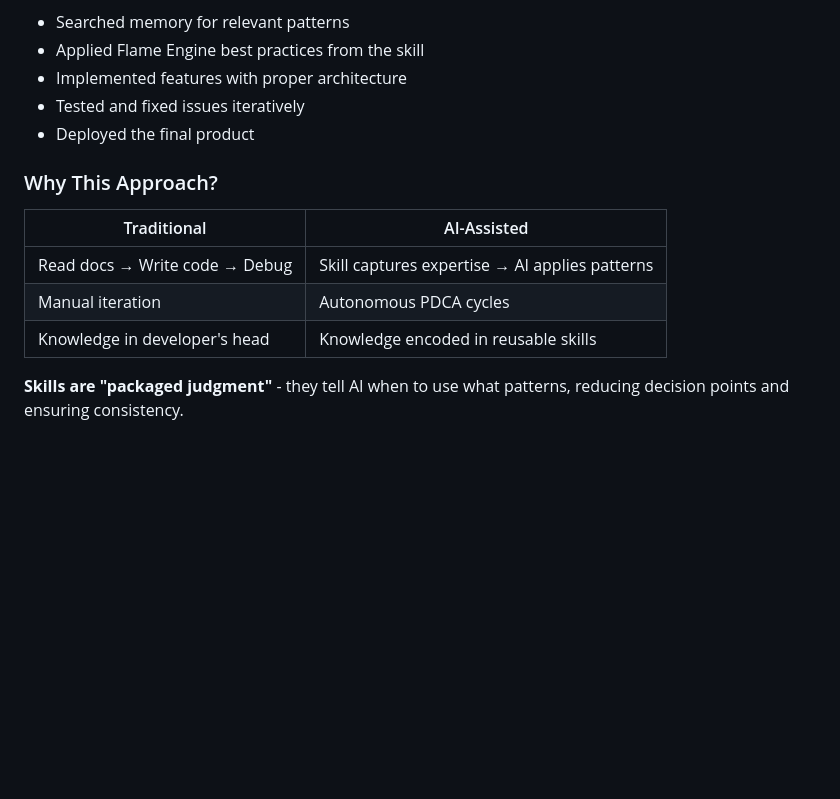
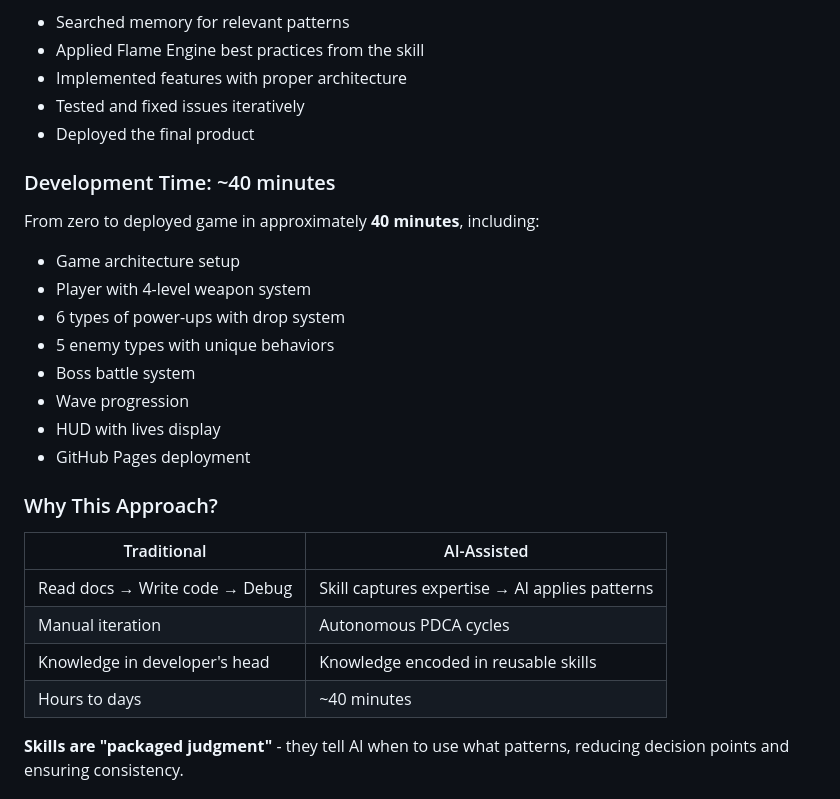
Before and after one commit to miles990/flame_demo_game, a Markdown page: README.md, the part around the change. GitHub-like rendering; blank space fills up the shorter version.

Commit message:
docs: add development time (~40 minutes)

```diff
--- a/README.md
+++ b/README.md
@@ -96,6 +96,18 @@ The self-evolving-agent autonomously:
 - Tested and fixed issues iteratively
 - Deployed the final product
 
+### Development Time: ~40 minutes
+
+From zero to deployed game in approximately **40 minutes**, including:
+- Game architecture setup
+- Player with 4-level weapon system
+- 6 types of power-ups with drop system
+- 5 enemy types with unique behaviors
+- Boss battle system
+- Wave progression
+- HUD with lives display
+- GitHub Pages deployment
+
 ### Why This Approach?
 
 | Traditional | AI-Assisted |
@@ -103,6 +115,7 @@ The self-evolving-agent autonomously:
 | Read docs → Write code → Debug | Skill captures expertise → AI applies patterns |
 | Manual iteration | Autonomous PDCA cycles |
 | Knowledge in developer's head | Knowledge encoded in reusable skills |
+| Hours to days | ~40 minutes |
 
 **Skills are "packaged judgment"** - they tell AI when to use what patterns, reducing decision points and ensuring consistency.
 
```
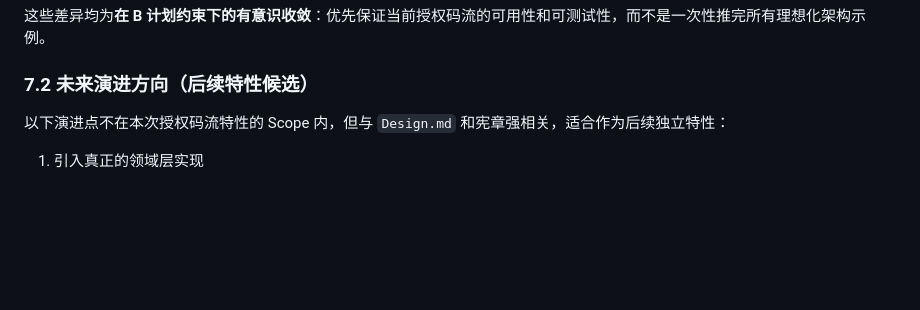
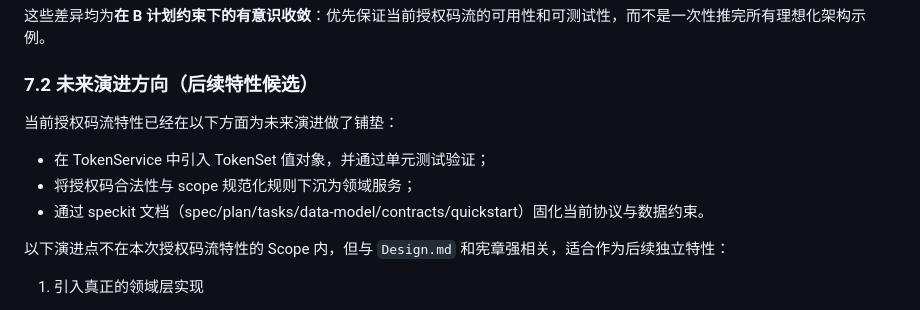
Before and after one commit to vanpipy/oidc-provider, a Markdown page: specs/1-oidc-auth-code/plan.md, the part around the change. Drawn GitHub-style; blank space fills up the shorter version.

Commit message:
docs(oidc-auth-code): update plan with future evolution notes

```diff
--- a/specs/1-oidc-auth-code/plan.md
+++ b/specs/1-oidc-auth-code/plan.md
@@ -404,6 +404,12 @@
 
 ### 7.2 未来演进方向（后续特性候选）
 
+当前授权码流特性已经在以下方面为未来演进做了铺垫：
+
+- 在 TokenService 中引入 TokenSet 值对象，并通过单元测试验证；
+- 将授权码合法性与 scope 规范化规则下沉为领域服务；
+- 通过 speckit 文档（spec/plan/tasks/data-model/contracts/quickstart）固化当前协议与数据约束。
+
 以下演进点不在本次授权码流特性的 Scope 内，但与 `Design.md` 和宪章强相关，适合作为后续独立特性：
 
 1. 引入真正的领域层实现
```
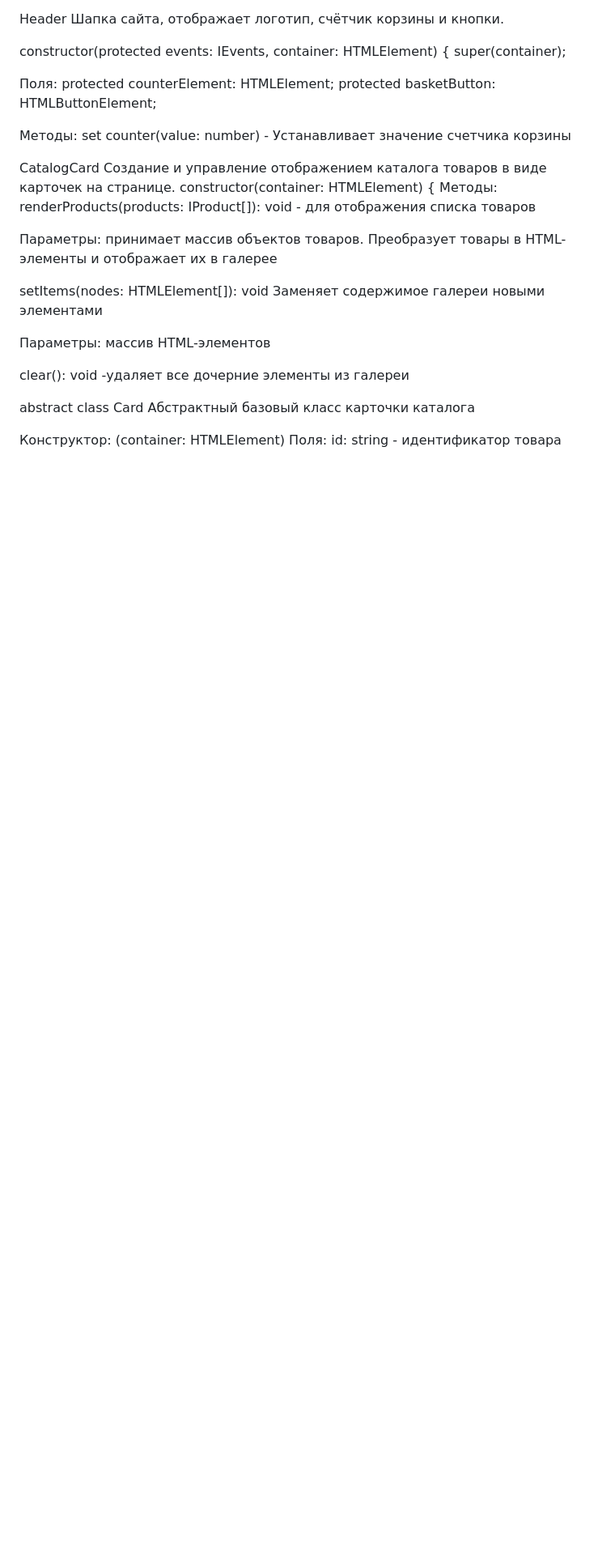
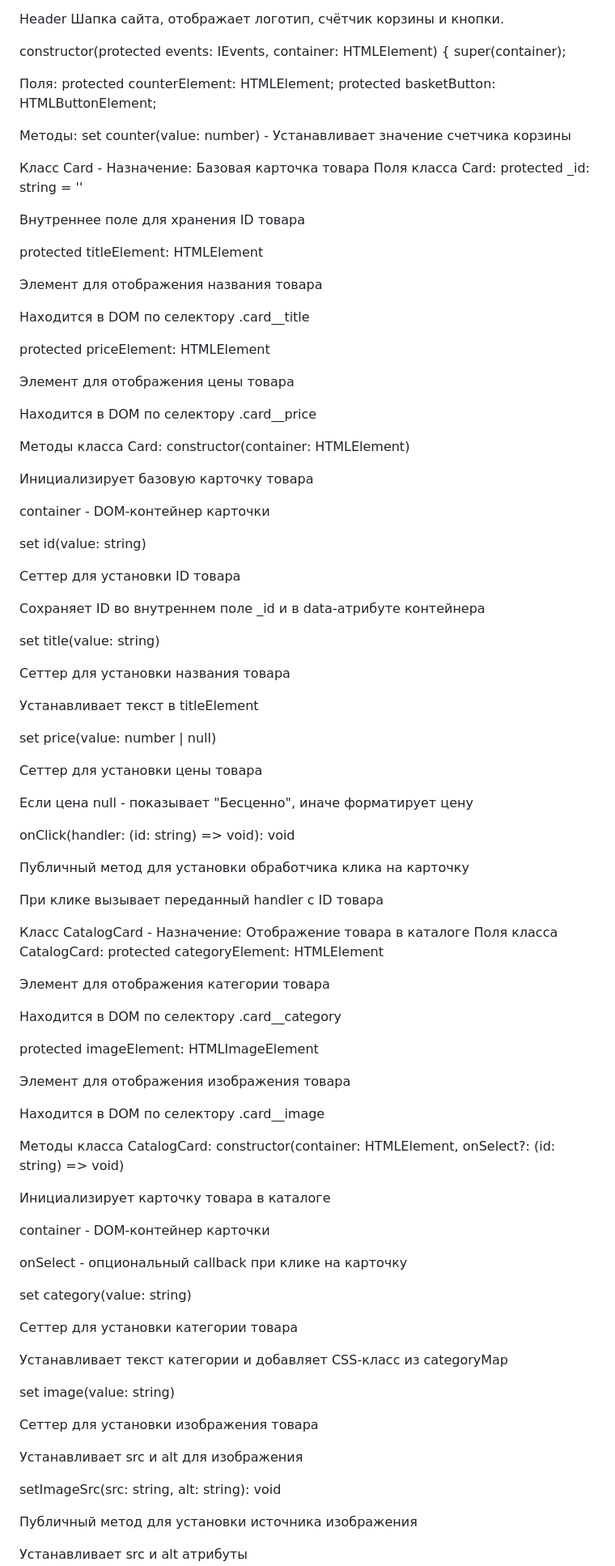
Before and after one commit to Nastyain13/weblarek, a Markdown page: README.md, the part around one of its changes. Shown at 81% size. Drawn GitHub-style; blank space fills up the shorter version.

```diff
--- a/README.md
+++ b/README.md
@@ -193,24 +193,93 @@ protected basketButton: HTMLButtonElement;
 Методы:
  set counter(value: number) - Устанавливает значение счетчика корзины
 
- CatalogCard
-Создание и управление отображением каталога товаров в виде карточек на странице.
-constructor(container: HTMLElement) {
-Методы:
-renderProducts(products: IProduct[]): void -  для отображения списка товаров
+Класс Card - Назначение: Базовая карточка товара
+Поля класса Card:
+protected _id: string = ''
 
-Параметры: принимает массив объектов товаров. Преобразует товары в HTML-элементы и отображает их в галерее
+Внутреннее поле для хранения ID товара
 
-setItems(nodes: HTMLElement[]): void
- Заменяет содержимое галереи новыми элементами
+protected titleElement: HTMLElement
 
-Параметры: массив HTML-элементов
+Элемент для отображения названия товара
 
+Находится в DOM по селектору .card__title
 
- clear(): void -удаляет все дочерние элементы из галереи
+protected priceElement: HTMLElement
 
+Элемент для отображения цены товара
 
- abstract class Card
-  Абстрактный базовый класс карточки каталога
+Находится в DOM по селектору .card__price
 
-Конструктор: (container: HTMLElement)
+Методы класса Card:
+constructor(container: HTMLElement)
+
+Инициализирует базовую карточку товара
+
+container - DOM-контейнер карточки
+
+set id(value: string)
+
+Сеттер для установки ID товара
+
+Сохраняет ID во внутреннем поле _id и в data-атрибуте контейнера
+
+set title(value: string)
+
+Сеттер для установки названия товара
+
+Устанавливает текст в titleElement
+
+set price(value: number | null)
+
+Сеттер для установки цены товара
+
+Если цена null - показывает "Бесценно", иначе форматирует цену
+
+onClick(handler: (id: string) => void): void
+
+Публичный метод для установки обработчика клика на карточку
+
+При клике вызывает переданный handler с ID товара
+
+ Класс CatalogCard - Назначение: Отображение товара в каталоге
+ Поля класса CatalogCard:
+protected categoryElement: HTMLElement
+
+Элемент для отображения категории товара
+
+Находится в DOM по селектору .card__category
+
+protected imageElement: HTMLImageElement
+
+Элемент для отображения изображения товара
+
+Находится в DOM по селектору .card__image
+
+Методы класса CatalogCard:
+constructor(container: HTMLElement, onSelect?: (id: string) => void)
+
+Инициализирует карточку товара в каталоге
+
+container - DOM-контейнер карточки
+
+onSelect - опциональный callback при клике на карточку
+
+set category(value: string)
+
+Сеттер для установки категории товара
+
+Устанавливает текст категории и добавляет CSS-класс из categoryMap
+
+set image(value: string)
+
+Сеттер для установки изображения товара
+
+Устанавливает src и alt для изображения
+
+setImageSrc(src: string, alt: string): void
+
+Публичный метод для установки источника изображения
+
+Устанавливает src и alt атрибуты
+
```
Also changed, not shown: other parts of README.md (+76 -191 lines).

TASK REQUIREMENTS |
With the pictures left aside, write out all of the records above exactly.

FINISHED EXERCISE |
Before and after one commit to miles990/flame_demo_game, a Markdown page: README.md, the part around the change. GitHub-like rendering; blank space fills up the shorter version.

Commit message:
docs: add development time (~40 minutes)

```diff
--- a/README.md
+++ b/README.md
@@ -96,6 +96,18 @@ The self-evolving-agent autonomously:
 - Tested and fixed issues iteratively
 - Deployed the final product
 
+### Development Time: ~40 minutes
+
+From zero to deployed game in approximately **40 minutes**, including:
+- Game architecture setup
+- Player with 4-level weapon system
+- 6 types of power-ups with drop system
+- 5 enemy types with unique behaviors
+- Boss battle system
+- Wave progression
+- HUD with lives display
+- GitHub Pages deployment
+
 ### Why This Approach?
 
 | Traditional | AI-Assisted |
@@ -103,6 +115,7 @@ The self-evolving-agent autonomously:
 | Read docs → Write code → Debug | Skill captures expertise → AI applies patterns |
 | Manual iteration | Autonomous PDCA cycles |
 | Knowledge in developer's head | Knowledge encoded in reusable skills |
+| Hours to days | ~40 minutes |
 
 **Skills are "packaged judgment"** - they tell AI when to use what patterns, reducing decision points and ensuring consistency.
 
```
Before and after one commit to vanpipy/oidc-provider, a Markdown page: specs/1-oidc-auth-code/plan.md, the part around the change. Drawn GitHub-style; blank space fills up the shorter version.

Commit message:
docs(oidc-auth-code): update plan with future evolution notes

```diff
--- a/specs/1-oidc-auth-code/plan.md
+++ b/specs/1-oidc-auth-code/plan.md
@@ -404,6 +404,12 @@
 
 ### 7.2 未来演进方向（后续特性候选）
 
+当前授权码流特性已经在以下方面为未来演进做了铺垫：
+
+- 在 TokenService 中引入 TokenSet 值对象，并通过单元测试验证；
+- 将授权码合法性与 scope 规范化规则下沉为领域服务；
+- 通过 speckit 文档（spec/plan/tasks/data-model/contracts/quickstart）固化当前协议与数据约束。
+
 以下演进点不在本次授权码流特性的 Scope 内，但与 `Design.md` 和宪章强相关，适合作为后续独立特性：
 
 1. 引入真正的领域层实现
```
Before and after one commit to Nastyain13/weblarek, a Markdown page: README.md, the part around one of its changes. Shown at 81% size. Drawn GitHub-style; blank space fills up the shorter version.

```diff
--- a/README.md
+++ b/README.md
@@ -193,24 +193,93 @@ protected basketButton: HTMLButtonElement;
 Методы:
  set counter(value: number) - Устанавливает значение счетчика корзины
 
- CatalogCard
-Создание и управление отображением каталога товаров в виде карточек на странице.
-constructor(container: HTMLElement) {
-Методы:
-renderProducts(products: IProduct[]): void -  для отображения списка товаров
+Класс Card - Назначение: Базовая карточка товара
+Поля класса Card:
+protected _id: string = ''
 
-Параметры: принимает массив объектов товаров. Преобразует товары в HTML-элементы и отображает их в галерее
+Внутреннее поле для хранения ID товара
 
-setItems(nodes: HTMLElement[]): void
- Заменяет содержимое галереи новыми элементами
+protected titleElement: HTMLElement
 
-Параметры: массив HTML-элементов
+Элемент для отображения названия товара
 
+Находится в DOM по селектору .card__title
 
- clear(): void -удаляет все дочерние элементы из галереи
+protected priceElement: HTMLElement
 
+Элемент для отображения цены товара
 
- abstract class Card
-  Абстрактный базовый класс карточки каталога
+Находится в DOM по селектору .card__price
 
-Конструктор: (container: HTMLElement)
+Методы класса Card:
+constructor(container: HTMLElement)
+
+Инициализирует базовую карточку товара
+
+container - DOM-контейнер карточки
+
+set id(value: string)
+
+Сеттер для установки ID товара
+
+Сохраняет ID во внутреннем поле _id и в data-атрибуте контейнера
+
+set title(value: string)
+
+Сеттер для установки названия товара
+
+Устанавливает текст в titleElement
+
+set price(value: number | null)
+
+Сеттер для установки цены товара
+
+Если цена null - показывает "Бесценно", иначе форматирует цену
+
+onClick(handler: (id: string) => void): void
+
+Публичный метод для установки обработчика клика на карточку
+
+При клике вызывает переданный handler с ID товара
+
+ Класс CatalogCard - Назначение: Отображение товара в каталоге
+ Поля класса CatalogCard:
+protected categoryElement: HTMLElement
+
+Элемент для отображения категории товара
+
+Находится в DOM по селектору .card__category
+
+protected imageElement: HTMLImageElement
+
+Элемент для отображения изображения товара
+
+Находится в DOM по селектору .card__image
+
+Методы класса CatalogCard:
+constructor(container: HTMLElement, onSelect?: (id: string) => void)
+
+Инициализирует карточку товара в каталоге
+
+container - DOM-контейнер карточки
+
+onSelect - опциональный callback при клике на карточку
+
+set category(value: string)
+
+Сеттер для установки категории товара
+
+Устанавливает текст категории и добавляет CSS-класс из categoryMap
+
+set image(value: string)
+
+Сеттер для установки изображения товара
+
+Устанавливает src и alt для изображения
+
+setImageSrc(src: string, alt: string): void
+
+Публичный метод для установки источника изображения
+
+Устанавливает src и alt атрибуты
+
```
Also changed, not shown: other parts of README.md (+76 -191 lines).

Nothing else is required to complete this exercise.